The courses are individualized (two people), so and so the students benefit from
all my attention and guidance in order to quickly and correctly form the skills necessary for each stage.
Course days: Tuesday 5:30 pm - 9:30 pm and Saturday 9:30 am - 16:00 pm

CI. Copper-foil Class (12 hours) $195 + taxes (tools and equipment included; materials extra.)

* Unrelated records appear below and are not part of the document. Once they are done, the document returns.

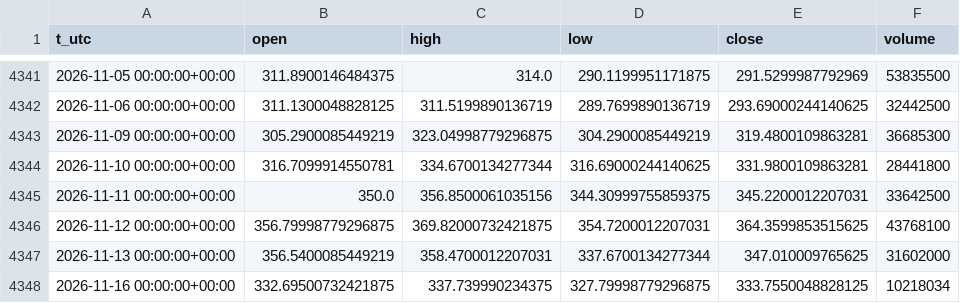
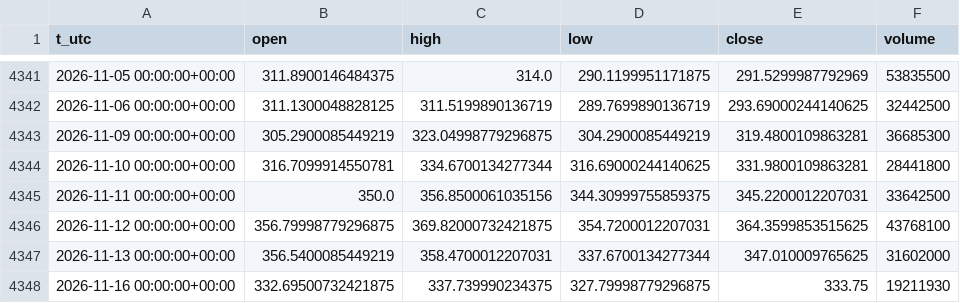
Before and after one commit to egedogann/piyasa-veri, a CSV file: data/d1/AVGO.csv, drawn as a sheet; only a part is shown, gaps mark what is left out.

```diff
--- a/data/d1/AVGO.csv
+++ b/data/d1/AVGO.csv
@@ -4347,2 +4347,2 @@ t_utc,open,high,low,close,volume
 2026-11-13 00:00:00+00:00,356.5400085449219,358.4700012207031,337.6700134277344,347.010009765625,31602000
-2026-11-16 00:00:00+00:00,332.69500732421875,337.739990234375,327.79998779296875,333.7550048828125,10218034
+2026-11-16 00:00:00+00:00,332.69500732421875,337.739990234375,327.79998779296875,333.75,19211930
```
Also changed, not shown: data/d1/GC_F.csv, data/d1/HYG.csv, 42 other files.
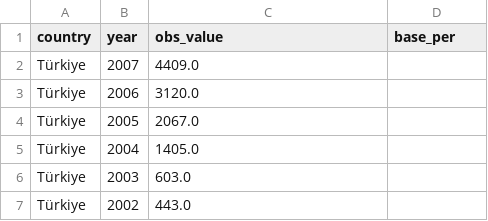
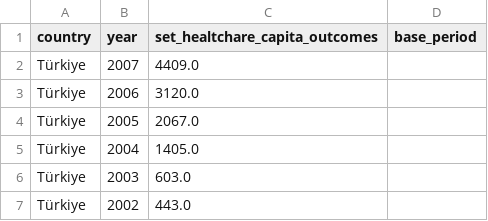
Before and after one commit to AishaWolff/data_science_research_project, a CSV file: cleaned_datasets/set_healthcare_capita_outcomes.csv, drawn as a sheet; only a part is shown.

Commit message:
minor changes to column names in datasets

```diff
--- a/cleaned_datasets/set_healthcare_capita_outcomes.csv
+++ b/cleaned_datasets/set_healthcare_capita_outcomes.csv
@@ -1,2 +1,2 @@
-country,year,obs_value,base_per
+country,year,set_healtchare_capita_outcomes,base_period
 Türkiye,2007,4409.0,
```
Also changed, not shown: 1 other file.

Prerequisites: not required | Take home a "sun-catcher" of approx. size of 100 sqin (~ 8" x 12").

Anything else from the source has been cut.